Our tympanic membrane (a.k.a. our eardrum) and a microphone are both devices that measure sound intensity. When a sound arrives at our eardrum or at the diaphragm of a microphone, either of which has a certain surface area, the power in that area (i.e. the intensity) is detected. However, the intensity of a sound, as measured by an eardrum or a microphone, will differ depending on the distance from the sound's source, because the sound is being emitted from the source in all directions.
A linear fade-in or fade-out of audio is okay for quick changes that take place in a fraction of a second, but for slower fades one should generally take into account that our subjective sense of loudness more closely conforms to an exponential change in amplitude. This patch allows you to use the slider (or the mod wheel from a MIDI controller) to control the amplitude of white noise in one of three different ways: with straight linear mapping, exponentially (with an exponent of 4), or using a range of 60 decibels.
This patch doesn't do anything musical, but it shows the math formulae that underlie the mtof, ftom, atodb, and dbtoa objects.
The peakamp~ object can be used to take the amplitude of one signal and have it control the amplitude of another. Peakamp~ takes a low-frequency sample of the peak amplitude of the signal, which is then smoothed by the line~ object. This gives an intuitively much more accurate representation of the audio signal one is envelope-following than does smoothing the audio signal itself, which tends to smooth out — and thus lose — all the more interesting characteristics of the signal.
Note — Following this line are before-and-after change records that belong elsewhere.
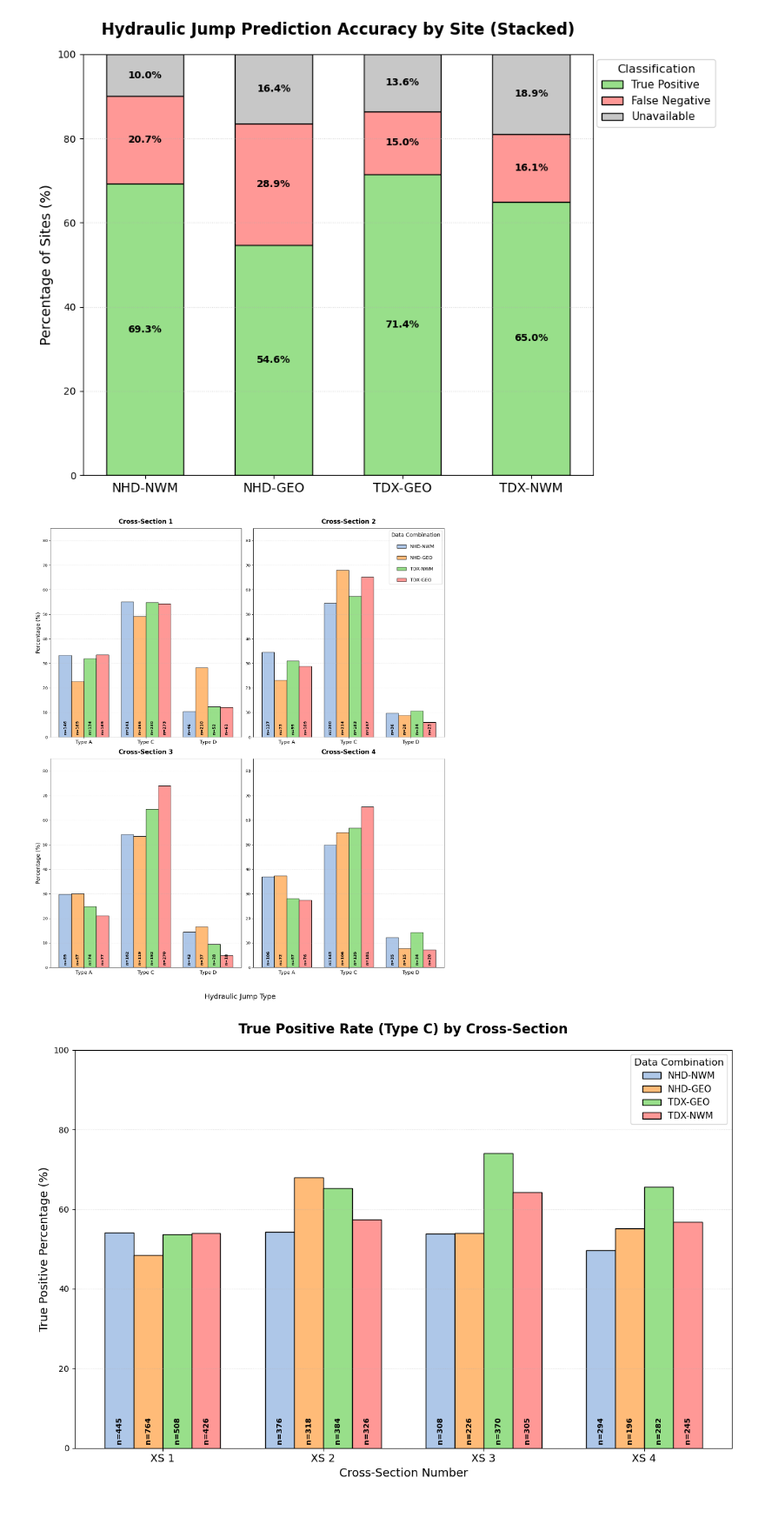
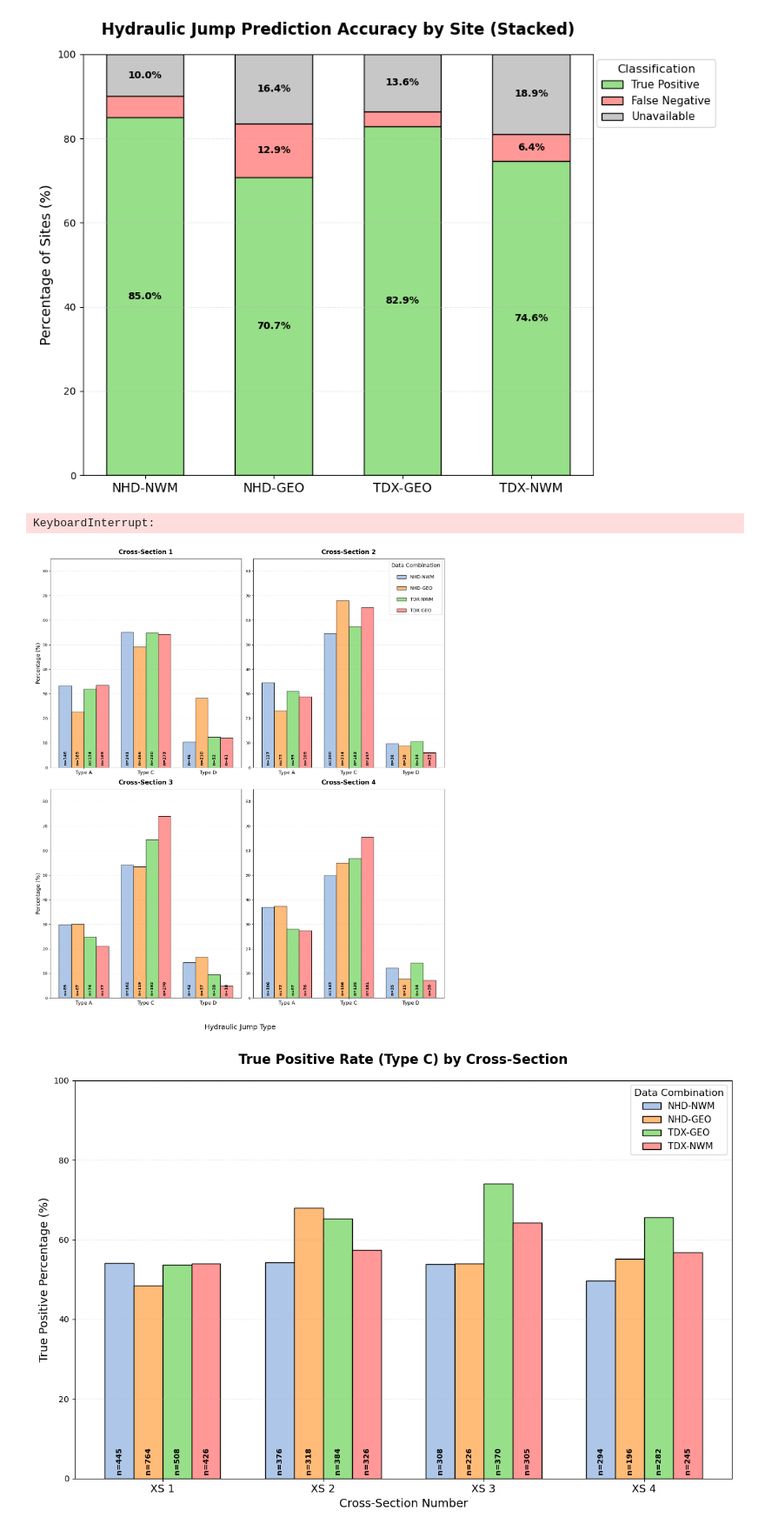
Before and after one commit to ktquint/lhd-processor, a Jupyter notebook: notebooks/summary_stats.ipynb, the cells around one changed output. Shown at 87% size. Cells and saved outputs as stored; diff of their text form; code cells hidden in the pictures.

```diff
--- a/notebooks/summary_stats.ipynb
+++ b/notebooks/summary_stats.ipynb
@@ -14,7 +14,7 @@ import matplotlib.pyplot as plt
 import numpy as np
 
 # --- CONFIGURATION ---
-full_db = '../lhd_processor/data/lhd_database.xlsx'
+full_db = '../lhd_processor/data/lhd_database_adv.xlsx'
 
 # ORDER UPDATED PER REQUEST
 all_combinations = ['NHD-NWM', 'NHD-GEO', 'TDX-GEO', 'TDX-NWM']
@@ -111,34 +111,34 @@ p1 = ax.bar(x, df_plot['TP_Pct'], bar_width, label='True Positive', color=stack_
 p2 = ax.bar(x, df_plot['FN_Pct'], bar_width, bottom=df_plot['TP_Pct'], label='False Negative', color=stack_colors[1], edgecolor='black')
 p3 = ax.bar(x, df_plot['NA_Pct'], bar_width, bottom=df_plot['TP_Pct'] + df_plot['FN_Pct'], label='Unavailable', color=stack_colors[2], edgecolor='black')
 
 # Add percentage labels
 for i, row in df_plot.iterrows():
     # TP Label
     if row['TP_Pct'] > 5:
         ax.text(i, row['TP_Pct']/2, f"{row['TP_Pct']:.1f}%", ha='center', va='center', color='black', fontweight='bold')
     # FN Label
     if row['FN_Pct'] > 5:
         ax.text(i, row['TP_Pct'] + row['FN_Pct']/2, f"{row['FN_Pct']:.1f}%", ha='center', va='center', color='black', fontweight='bold')
     # NA Label
     if row['NA_Pct'] > 5:
         ax.text(i, row['TP_Pct'] + row['FN_Pct'] + row['NA_Pct']/2, f"{row['NA_Pct']:.1f}%", ha='center', va='center', color='black', fontweight='bold')
 
 # Styling
 ax.set_title('Hydraulic Jump Prediction Accuracy by Site (Stacked)', fontsize=16, fontweight='bold', pad=20)
 ax.set_ylabel('Percentage of Sites (%)', fontsize=14)
 ax.set_xticks(x)
 ax.set_xticklabels(all_combinations, fontsize=13)
 ax.set_ylim(0, 100)
 ax.grid(axis='y', linestyle=':', alpha=0.5)
 
 # Legend
 ax.legend(title='Classification', title_fontsize=12, fontsize=11, loc='upper right', bbox_to_anchor=(1.25, 1))
 
 plt.tight_layout()
 plt.savefig('incident_classification_stacked.png', dpi=300, bbox_inches='tight', facecolor='white')
 plt.show()
 # %% [output]
-[figure, old version]
+[figure, new version]
 # %%
 import pandas as pd
 import matplotlib.pyplot as plt
@@ -259,6 +259,7 @@ plt.tight_layout(rect=[0, 0.03, 1, 0.98])
 plt.savefig('jump_type_prevalence_pastel.png', dpi=300, bbox_inches='tight', facecolor='white')
 plt.show()
 # %% [output]
+KeyboardInterrupt:
 [figure]
 # %%
 # --- NEW PLOT: True Positive % by Cross-Section ---
```
Also changed, not shown: parts of 7 cells of this notebook, 2 other files.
Here’s an example that lets you compare.
Each MSP object (each object that has signal input and/or output) is always producing signal as long as audio is turned on. For example, signal generators like cycle~ (sinusoidal wave generator) and saw~ (band-limited sawtooth wave generator) are always producing a full-amplitude wave. You control the amplitude of that wave with multiplication, using *~ or some other object that performs a multiplication internally (such as gain~).
As explained in MSP Tutorial 2, in order to avoid creating clicks in audio when you change the amplitude, you need to interpolate smoothly from one gain value to another. Example A in this patch shows how to use the line~ object to do that. The gain value from the number box is combined with a transition time in the pack object (10 ms in this case) and the two numbers are sent as a list to line~.
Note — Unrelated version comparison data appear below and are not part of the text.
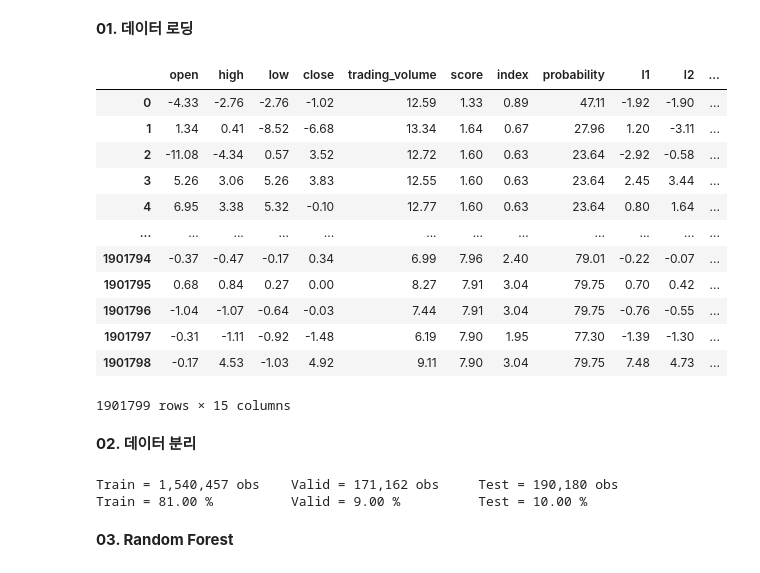
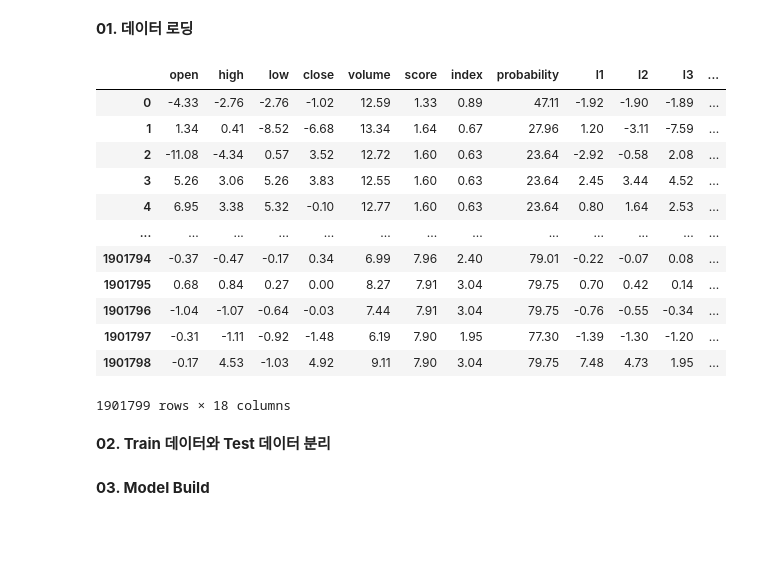
Before and after one commit to ajskdlf64/PROJECT_NEW_PROJECT, a Jupyter notebook: 06. Multi Classification Model (modeling).ipynb, the cells around one changed output. Drawn from its saved outputs; the diff is of its cells as text; code cells hidden in the pictures; blank space fills up the shorter version.

```diff
--- a/06. Multi Classification Model (modeling).ipynb
+++ b/06. Multi Classification Model (modeling).ipynb
@@ -3,53 +3,29 @@
 # %%
 # 라이브러리
 import numpy as np
 import pandas as pd
 
 # 데이터 로딩
-dataset = pd.read_csv('./data/final_dataset.csv')
+dataset = pd.read_csv('./final_dataset.csv')
 
 # 불필요한 열 제거
 del dataset['Unnamed: 0']
 
 # 데이터 보기
 dataset
 # %% [output]
-|  | open | high | low | close | trading_volume | score | index | probability | l1 | l2 | ... |
-| 0 | -4.33 | -2.76 | -2.76 | -1.02 | 12.59 | 1.33 | 0.89 | 47.11 | -1.92 | -1.90 | ... |
-| 1 | 1.34 | 0.41 | -8.52 | -6.68 | 13.34 | 1.64 | 0.67 | 27.96 | 1.20 | -3.11 | ... |
-| 2 | -11.08 | -4.34 | 0.57 | 3.52 | 12.72 | 1.60 | 0.63 | 23.64 | -2.92 | -0.58 | ... |
-| 3 | 5.26 | 3.06 | 5.26 | 3.83 | 12.55 | 1.60 | 0.63 | 23.64 | 2.45 | 3.44 | ... |
-| 4 | 6.95 | 3.38 | 5.32 | -0.10 | 12.77 | 1.60 | 0.63 | 23.64 | 0.80 | 1.64 | ... |
-| ... | ... | ... | ... | ... | ... | ... | ... | ... | ... | ... | ... |
-| 1901794 | -0.37 | -0.47 | -0.17 | 0.34 | 6.99 | 7.96 | 2.40 | 79.01 | -0.22 | -0.07 | ... |
-| 1901795 | 0.68 | 0.84 | 0.27 | 0.00 | 8.27 | 7.91 | 3.04 | 79.75 | 0.70 | 0.42 | ... |
-| 1901796 | -1.04 | -1.07 | -0.64 | -0.03 | 7.44 | 7.91 | 3.04 | 79.75 | -0.76 | -0.55 | ... |
-| 1901797 | -0.31 | -1.11 | -0.92 | -1.48 | 6.19 | 7.90 | 1.95 | 77.30 | -1.39 | -1.30 | ... |
-| 1901798 | -0.17 | 4.53 | -1.03 | 4.92 | 9.11 | 7.90 | 3.04 | 79.75 | 7.48 | 4.73 | ... |
+|  | open | high | low | close | volume | score | index | probability | l1 | l2 | l3 | ... |
+| 0 | -4.33 | -2.76 | -2.76 | -1.02 | 12.59 | 1.33 | 0.89 | 47.11 | -1.92 | -1.90 | -1.89 | ... |
+| 1 | 1.34 | 0.41 | -8.52 | -6.68 | 13.34 | 1.64 | 0.67 | 27.96 | 1.20 | -3.11 | -7.59 | ... |
+| 2 | -11.08 | -4.34 | 0.57 | 3.52 | 12.72 | 1.60 | 0.63 | 23.64 | -2.92 | -0.58 | 2.08 | ... |
+| 3 | 5.26 | 3.06 | 5.26 | 3.83 | 12.55 | 1.60 | 0.63 | 23.64 | 2.45 | 3.44 | 4.52 | ... |
+| 4 | 6.95 | 3.38 | 5.32 | -0.10 | 12.77 | 1.60 | 0.63 | 23.64 | 0.80 | 1.64 | 2.53 | ... |
+| ... | ... | ... | ... | ... | ... | ... | ... | ... | ... | ... | ... | ... |
+| 1901794 | -0.37 | -0.47 | -0.17 | 0.34 | 6.99 | 7.96 | 2.40 | 79.01 | -0.22 | -0.07 | 0.08 | ... |
+| 1901795 | 0.68 | 0.84 | 0.27 | 0.00 | 8.27 | 7.91 | 3.04 | 79.75 | 0.70 | 0.42 | 0.14 | ... |
+| 1901796 | -1.04 | -1.07 | -0.64 | -0.03 | 7.44 | 7.91 | 3.04 | 79.75 | -0.76 | -0.55 | -0.34 | ... |
+| 1901797 | -0.31 | -1.11 | -0.92 | -1.48 | 6.19 | 7.90 | 1.95 | 77.30 | -1.39 | -1.30 | -1.20 | ... |
+| 1901798 | -0.17 | 4.53 | -1.03 | 4.92 | 9.11 | 7.90 | 3.04 | 79.75 | 7.48 | 4.73 | 1.95 | ... |
-1901799 rows × 15 columns
+1901799 rows × 18 columns
 # %% [markdown]
-**02. 데이터 분리**
+**02. Train 데이터와 Test 데이터 분리**
-# %%
-# Input Target 분리
-X = dataset[dataset.columns[:-1]]
-Y = dataset[dataset.columns[-1:]]
-
-# Train, Valid, Test 분리
-from sklearn.model_selection import train_test_split
-X_train, X_test, Y_train, Y_test = train_test_split(X, Y, test_size=0.10, random_state=1234)
-X_train, X_valid, Y_train, Y_valid = train_test_split(X_train, Y_train, test_size=0.10, random_state=1234)
-
-# 각 데이터셋별 관측치 수
-print('Train = {:,} obs \t Valid = {:,} obs \t Test = {:,} obs'\
-                               .format(X_train.shape[0],X_valid.shape[0],X_test.shape[0]))
-
-# 각 데이터셋별 관측치 수 (비율)
-total_len = len(dataset)
-train_len = len(X_train)
-valid_len = len(X_valid)
-test_len = len(X_test)
-print('Train = {:.2f} % \t Valid = {:.2f} % \t Test = {:.2f} %'
-             .format(100*train_len/total_len, 100*valid_len/total_len, 100*test_len/total_len))
-# %% [output]
-Train = 1,540,457 obs    Valid = 171,162 obs     Test = 190,180 obs
-Train = 81.00 %          Valid = 9.00 %          Test = 10.00 %
@@ -56,2 +58,2 @@ Train = 81.00 %          Valid = 9.00 %          Test = 10.00 %
 # %% [markdown]
-**03. Random Forest**
+**03. Model Build**
```
Also changed, not shown: parts of 8 cells of this notebook, 6 other files.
Amplification of audio (turning the volume up or down) corresponds to the mathematical operation of multiplication in your program.
This abstraction allows you to adjust the balance between two channels of audio. The audio channels come in the first two inlets, and a control signal comes in the right inlet. When the control signal is 0, the two channels pass through unchanged. As the control signal approaches -1, the amplitude of the right channel is reduced (till completely silent at -1) while the left channel remains unchanged; as the control signal approaches 1, the amplitude of the left channel is reduced (till completely silent at 1) while the right channel remains unchanged.
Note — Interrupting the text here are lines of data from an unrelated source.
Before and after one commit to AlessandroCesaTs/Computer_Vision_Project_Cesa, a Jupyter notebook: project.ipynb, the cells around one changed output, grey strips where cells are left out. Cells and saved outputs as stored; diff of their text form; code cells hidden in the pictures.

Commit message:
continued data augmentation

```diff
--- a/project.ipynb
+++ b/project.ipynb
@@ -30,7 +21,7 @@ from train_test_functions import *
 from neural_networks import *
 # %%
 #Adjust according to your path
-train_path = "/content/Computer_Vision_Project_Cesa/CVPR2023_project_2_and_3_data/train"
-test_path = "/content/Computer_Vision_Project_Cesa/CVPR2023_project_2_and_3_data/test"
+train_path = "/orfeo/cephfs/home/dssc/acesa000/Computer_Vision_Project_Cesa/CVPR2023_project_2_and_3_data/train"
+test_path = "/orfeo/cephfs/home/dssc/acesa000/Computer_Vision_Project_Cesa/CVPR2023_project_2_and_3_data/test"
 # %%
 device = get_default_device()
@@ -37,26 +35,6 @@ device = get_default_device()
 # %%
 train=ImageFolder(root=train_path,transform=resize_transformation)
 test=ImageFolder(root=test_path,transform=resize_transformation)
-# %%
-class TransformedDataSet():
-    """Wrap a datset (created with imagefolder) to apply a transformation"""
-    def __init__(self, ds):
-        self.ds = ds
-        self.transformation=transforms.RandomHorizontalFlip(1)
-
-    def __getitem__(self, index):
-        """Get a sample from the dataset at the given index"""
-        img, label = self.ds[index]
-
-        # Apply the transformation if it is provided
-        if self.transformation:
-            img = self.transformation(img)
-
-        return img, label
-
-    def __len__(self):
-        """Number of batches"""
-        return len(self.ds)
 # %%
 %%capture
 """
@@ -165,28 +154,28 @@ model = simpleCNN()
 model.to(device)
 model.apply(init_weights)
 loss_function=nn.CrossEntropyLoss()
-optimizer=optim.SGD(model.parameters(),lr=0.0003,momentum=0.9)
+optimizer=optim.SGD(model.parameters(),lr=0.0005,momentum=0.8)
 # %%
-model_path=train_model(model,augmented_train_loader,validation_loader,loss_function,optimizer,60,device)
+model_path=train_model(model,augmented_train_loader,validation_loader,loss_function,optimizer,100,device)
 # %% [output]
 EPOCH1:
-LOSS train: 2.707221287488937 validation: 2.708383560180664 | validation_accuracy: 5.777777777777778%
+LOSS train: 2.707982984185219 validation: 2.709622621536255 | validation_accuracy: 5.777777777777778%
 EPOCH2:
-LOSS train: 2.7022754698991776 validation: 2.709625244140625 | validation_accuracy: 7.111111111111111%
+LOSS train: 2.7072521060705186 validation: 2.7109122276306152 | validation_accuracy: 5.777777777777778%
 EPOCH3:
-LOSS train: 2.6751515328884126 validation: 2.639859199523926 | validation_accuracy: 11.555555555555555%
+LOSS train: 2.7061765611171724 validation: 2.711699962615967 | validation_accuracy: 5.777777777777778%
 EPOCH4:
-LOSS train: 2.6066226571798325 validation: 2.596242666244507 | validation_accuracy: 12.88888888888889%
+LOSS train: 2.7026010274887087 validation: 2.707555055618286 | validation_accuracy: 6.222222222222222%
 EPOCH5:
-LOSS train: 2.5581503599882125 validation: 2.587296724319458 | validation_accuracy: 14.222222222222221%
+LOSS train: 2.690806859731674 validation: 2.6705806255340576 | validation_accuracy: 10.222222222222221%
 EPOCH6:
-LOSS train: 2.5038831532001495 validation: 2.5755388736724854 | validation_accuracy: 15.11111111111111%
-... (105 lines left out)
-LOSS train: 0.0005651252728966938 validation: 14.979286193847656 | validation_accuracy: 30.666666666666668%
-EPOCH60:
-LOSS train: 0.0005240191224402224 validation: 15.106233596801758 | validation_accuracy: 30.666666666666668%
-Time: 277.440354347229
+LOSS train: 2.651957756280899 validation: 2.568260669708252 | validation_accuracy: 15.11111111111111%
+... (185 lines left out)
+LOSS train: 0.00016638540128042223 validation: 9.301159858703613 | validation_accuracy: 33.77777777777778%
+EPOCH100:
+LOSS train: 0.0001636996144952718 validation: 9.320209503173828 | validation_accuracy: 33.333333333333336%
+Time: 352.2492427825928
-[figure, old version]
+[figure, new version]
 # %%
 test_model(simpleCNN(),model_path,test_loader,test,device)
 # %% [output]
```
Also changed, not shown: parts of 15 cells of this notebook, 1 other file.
When you want to turn off an oscillator in MSP, you don’t literally stop it or turn it off, you just turn its amplitude to 0; you multiply it by a constant value of 0 so that the resulting signal is 0. Setting an oscillator’s frequency to 0 does not turn the oscillator off, it just stops it dead in its tracks. (It is completing exactly 0 cycles per second, meaning it’s going nowhere.) It will continue to output whatever value it was at when its frequency was turned to 0, which in all likelihood will not be exactly at the value 0.